According to the ADA Health Policy Resources Center, more people are heading to the emergency room with dental problems, an increase largely driven by young adults who don't have dental benefits.

The news release states that the number of dental emergency room visits in the U.S. increased from 1.1 million in 2000 to 2.1 million in 2010, according to the National Hospital Ambulatory Medical Care Survey. The survey also showed dental ER visits as a percent of total ER visits increasing from 1.06 percent in 2000 to 1.65 percent in 2010—a change HPRC cites as statistically significant.
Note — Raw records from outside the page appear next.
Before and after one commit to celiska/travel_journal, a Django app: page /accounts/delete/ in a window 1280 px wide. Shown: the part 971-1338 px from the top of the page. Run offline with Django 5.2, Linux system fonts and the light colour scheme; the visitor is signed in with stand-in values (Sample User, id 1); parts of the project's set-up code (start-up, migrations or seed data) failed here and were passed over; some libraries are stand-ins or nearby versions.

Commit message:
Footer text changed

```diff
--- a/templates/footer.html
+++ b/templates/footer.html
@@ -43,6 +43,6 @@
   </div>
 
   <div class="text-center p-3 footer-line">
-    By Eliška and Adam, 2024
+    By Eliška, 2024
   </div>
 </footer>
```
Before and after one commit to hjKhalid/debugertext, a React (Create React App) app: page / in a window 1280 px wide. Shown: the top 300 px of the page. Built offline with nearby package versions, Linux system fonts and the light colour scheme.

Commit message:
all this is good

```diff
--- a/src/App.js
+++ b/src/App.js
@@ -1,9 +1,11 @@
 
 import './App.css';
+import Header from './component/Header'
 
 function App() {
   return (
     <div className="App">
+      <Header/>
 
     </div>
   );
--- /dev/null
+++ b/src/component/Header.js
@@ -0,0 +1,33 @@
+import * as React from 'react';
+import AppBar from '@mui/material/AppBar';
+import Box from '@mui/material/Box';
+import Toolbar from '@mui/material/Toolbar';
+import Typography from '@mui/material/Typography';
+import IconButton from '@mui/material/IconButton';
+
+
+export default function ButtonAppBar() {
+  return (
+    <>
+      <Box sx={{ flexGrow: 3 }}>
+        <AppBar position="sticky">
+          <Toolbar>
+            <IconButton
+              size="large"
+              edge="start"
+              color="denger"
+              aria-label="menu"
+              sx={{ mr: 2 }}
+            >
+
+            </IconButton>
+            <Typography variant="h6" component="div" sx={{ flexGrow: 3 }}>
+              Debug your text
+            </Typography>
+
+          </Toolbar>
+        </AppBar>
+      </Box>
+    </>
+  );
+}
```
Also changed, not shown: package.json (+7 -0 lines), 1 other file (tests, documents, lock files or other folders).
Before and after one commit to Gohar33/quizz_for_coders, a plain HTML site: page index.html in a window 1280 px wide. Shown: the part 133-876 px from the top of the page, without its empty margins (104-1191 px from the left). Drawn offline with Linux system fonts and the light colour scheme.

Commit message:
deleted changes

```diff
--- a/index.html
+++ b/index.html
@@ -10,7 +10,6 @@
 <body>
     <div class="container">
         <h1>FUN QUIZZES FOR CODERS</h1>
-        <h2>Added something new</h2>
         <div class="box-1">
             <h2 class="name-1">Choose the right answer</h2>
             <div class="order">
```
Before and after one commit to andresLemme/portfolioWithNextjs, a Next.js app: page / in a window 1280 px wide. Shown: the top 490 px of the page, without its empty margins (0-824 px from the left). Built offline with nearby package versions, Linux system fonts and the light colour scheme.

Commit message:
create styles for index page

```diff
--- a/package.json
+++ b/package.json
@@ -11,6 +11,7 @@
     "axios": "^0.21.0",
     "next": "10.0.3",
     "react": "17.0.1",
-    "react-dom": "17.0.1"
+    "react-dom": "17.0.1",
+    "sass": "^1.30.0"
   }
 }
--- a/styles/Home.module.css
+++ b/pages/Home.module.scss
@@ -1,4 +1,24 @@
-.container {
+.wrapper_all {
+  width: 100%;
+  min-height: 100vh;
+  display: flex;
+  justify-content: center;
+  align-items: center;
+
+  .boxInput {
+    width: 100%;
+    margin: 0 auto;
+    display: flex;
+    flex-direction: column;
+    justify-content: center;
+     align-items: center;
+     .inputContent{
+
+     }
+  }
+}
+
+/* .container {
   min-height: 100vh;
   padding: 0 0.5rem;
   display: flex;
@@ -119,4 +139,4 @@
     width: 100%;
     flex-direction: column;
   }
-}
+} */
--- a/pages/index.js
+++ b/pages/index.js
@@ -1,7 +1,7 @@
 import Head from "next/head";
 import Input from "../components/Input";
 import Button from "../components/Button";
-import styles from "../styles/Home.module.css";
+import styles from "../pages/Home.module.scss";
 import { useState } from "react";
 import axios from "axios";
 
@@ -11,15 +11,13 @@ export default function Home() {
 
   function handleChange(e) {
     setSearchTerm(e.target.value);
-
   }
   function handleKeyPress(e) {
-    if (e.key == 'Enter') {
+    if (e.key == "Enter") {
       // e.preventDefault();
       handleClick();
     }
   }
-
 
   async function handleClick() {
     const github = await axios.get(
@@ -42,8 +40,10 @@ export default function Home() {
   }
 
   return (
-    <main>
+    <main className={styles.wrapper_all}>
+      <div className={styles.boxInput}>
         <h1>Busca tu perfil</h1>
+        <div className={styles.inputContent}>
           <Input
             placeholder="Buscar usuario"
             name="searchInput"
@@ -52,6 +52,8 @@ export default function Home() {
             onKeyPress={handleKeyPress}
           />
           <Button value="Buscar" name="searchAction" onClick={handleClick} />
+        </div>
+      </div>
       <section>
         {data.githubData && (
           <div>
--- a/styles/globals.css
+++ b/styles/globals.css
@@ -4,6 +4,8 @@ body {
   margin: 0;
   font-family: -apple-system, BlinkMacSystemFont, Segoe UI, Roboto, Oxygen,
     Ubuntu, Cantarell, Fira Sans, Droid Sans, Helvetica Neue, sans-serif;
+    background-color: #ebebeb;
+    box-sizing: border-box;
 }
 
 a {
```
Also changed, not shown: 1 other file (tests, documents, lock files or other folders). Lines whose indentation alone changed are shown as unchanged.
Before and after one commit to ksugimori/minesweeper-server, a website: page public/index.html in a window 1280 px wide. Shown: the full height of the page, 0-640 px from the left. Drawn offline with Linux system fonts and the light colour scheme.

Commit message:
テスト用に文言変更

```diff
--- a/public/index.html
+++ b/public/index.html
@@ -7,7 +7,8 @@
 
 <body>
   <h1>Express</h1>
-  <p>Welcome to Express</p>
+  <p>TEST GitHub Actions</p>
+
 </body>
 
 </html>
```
HPRC cited the survey in a research brief titled "Dental-Related Emergency Department Visits on the Increase in the United States." Lead authors Thomas Wall and Kamyar Nasseh, Ph.D., analyzed dental utilization data and looked at how different age groups approached their dental care.

"The deterioration in private and public dental benefits coverage for adults has clearly created significant financial barriers to dental care—especially among young adults," Wall said. "Our results strongly suggest that the increase in financial barriers to dental care for younger adults could have led to a substitution of dental ER visits for dental office visits."

For complete story and more information about the survey visit ada.org.